At the corner of the room next to the studiolo, take the stairs up the tower and reach the panoramic point. Of course I was alone, because Matteo hates heights. So I took a selfie.
Raphael’s portrait of a lady
La Muta by Raffaello portrays Giovanna, daughter of the duke. I particularly liked the details of the dress and the hands.
Paolo Uccello’s small but dazzling panel
The Miracle of the Desecrated Host by Paolo Uccello is like an ancient comic book. From left to right it narrates the miracle in a vivid, fabled way. I loved it.
The original church, built around the year 1000, was destroyed by an earthquake at the end of 1700 and so rebuilt in a neoclassic style. The Caves are the most interesting part are: during the Second World War the Treasure of St. Mark’s Basilica was brought here to be kept safe. The other church you see almost in front of the Duomo is the church of San Domenico, dating back to the second half of 1300 but rebuilt internally in 1700.
3 Piazza della Repubblica
Piazza della Repubblica is the meeting point of Urbino’s inhabitants because it is located at the crossing of 5 important streets leading to the main areas of the town. Plus it has several cafés and a gelateria. Read below.
4 The House of Raffaello Sanzio
The birthplace of Raffaello is halfway along the steep street leading to the Fortress and the park on top of the town. Here Raffaello was born on March 28th, 1483. He studied at the workshop of his father, who was an artist at the court of the Duke. In the house, there are not many Raffaello’s artworks. On the ground floor, you can see his father’s atelier, also used for temporary exhibitions. While on the first floor there are copies of Raffaello’s paintings. The only original piece is in the painter’s room: the fresco Madonna col Bambino, probably accomplished by father and son together. Going up towards the fortress you reach Piazzale Roma, where there’s the statue of Raffaello (under restoration when we were there).
5 Parco della Resistenza (panoramic point)
On top of the city, there’s a Fortress, Fortezza di Albornoz, surrounded by a nice park. The fortress dates back to 1300 and is now the seat of a museum (a part with archaeological finds and another part dedicated to the history of war equipment between 1300 and 1500). From the park, you can enjoy a great view of the town and the splendid Palace, relax for a while and take beautiful pictures.
6 Saint John’s Oratory – Oratorio di San Giovanni
The chapel has a late Gothic facade but the true masterpiece is the cycle of frescoes inside: painted by the Salimbeni brothers in 1400 it depicts the Crucifixion, Madonna of the humility and the life of Saint John Baptist.
7 Saint Joseph Oratory – Oratorio di San Giuseppe
On the walls you can see the paintings displaying the life of Saint Joseph. Plus a Nativity Scene realized at the half of 1500 with life-size statues of tuff and pumice stone.

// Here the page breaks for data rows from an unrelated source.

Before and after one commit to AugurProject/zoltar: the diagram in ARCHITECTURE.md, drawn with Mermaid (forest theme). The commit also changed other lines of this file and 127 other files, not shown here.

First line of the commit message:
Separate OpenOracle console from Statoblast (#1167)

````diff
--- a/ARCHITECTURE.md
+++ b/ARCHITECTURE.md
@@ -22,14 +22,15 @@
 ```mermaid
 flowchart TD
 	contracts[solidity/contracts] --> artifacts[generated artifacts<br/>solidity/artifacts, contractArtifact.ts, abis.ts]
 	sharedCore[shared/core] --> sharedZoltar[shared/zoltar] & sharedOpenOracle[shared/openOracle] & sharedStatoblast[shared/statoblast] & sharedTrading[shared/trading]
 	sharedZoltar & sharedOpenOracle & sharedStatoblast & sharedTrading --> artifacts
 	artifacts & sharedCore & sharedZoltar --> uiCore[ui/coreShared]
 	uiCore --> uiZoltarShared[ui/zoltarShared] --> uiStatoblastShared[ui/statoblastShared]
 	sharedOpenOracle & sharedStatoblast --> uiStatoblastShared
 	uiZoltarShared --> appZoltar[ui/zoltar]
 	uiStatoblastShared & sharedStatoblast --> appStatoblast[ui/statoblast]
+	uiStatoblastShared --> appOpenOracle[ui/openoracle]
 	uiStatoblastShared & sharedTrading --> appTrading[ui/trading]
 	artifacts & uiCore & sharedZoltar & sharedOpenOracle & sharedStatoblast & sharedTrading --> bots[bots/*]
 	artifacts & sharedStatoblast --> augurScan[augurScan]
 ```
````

Where to park in Urbino
The most convenient place is Borgo Mercatale, right under the Duke’s Palace facade. There you can go up using the elevator (right under the facade there’s the Tourist Info sign). The fee is €0,50 each for a ride up or down. PS the view from the parking lot is the one below…. amazing!
What to eat in Urbino
As for the food, since we were in Urbino only for half a day, we had a simple crescia, a sort of piadina. You can choose your favourite filling among veggies, cold cuts and/or cheese. I didn’t particularly liked the place where we unfortunately chose to try it so I won’t say anything about it. On the other hand I can recommend for a gelato the gelateria Sorbetto del Duca in via Raffaello, 1, that also has some lactose free flavors.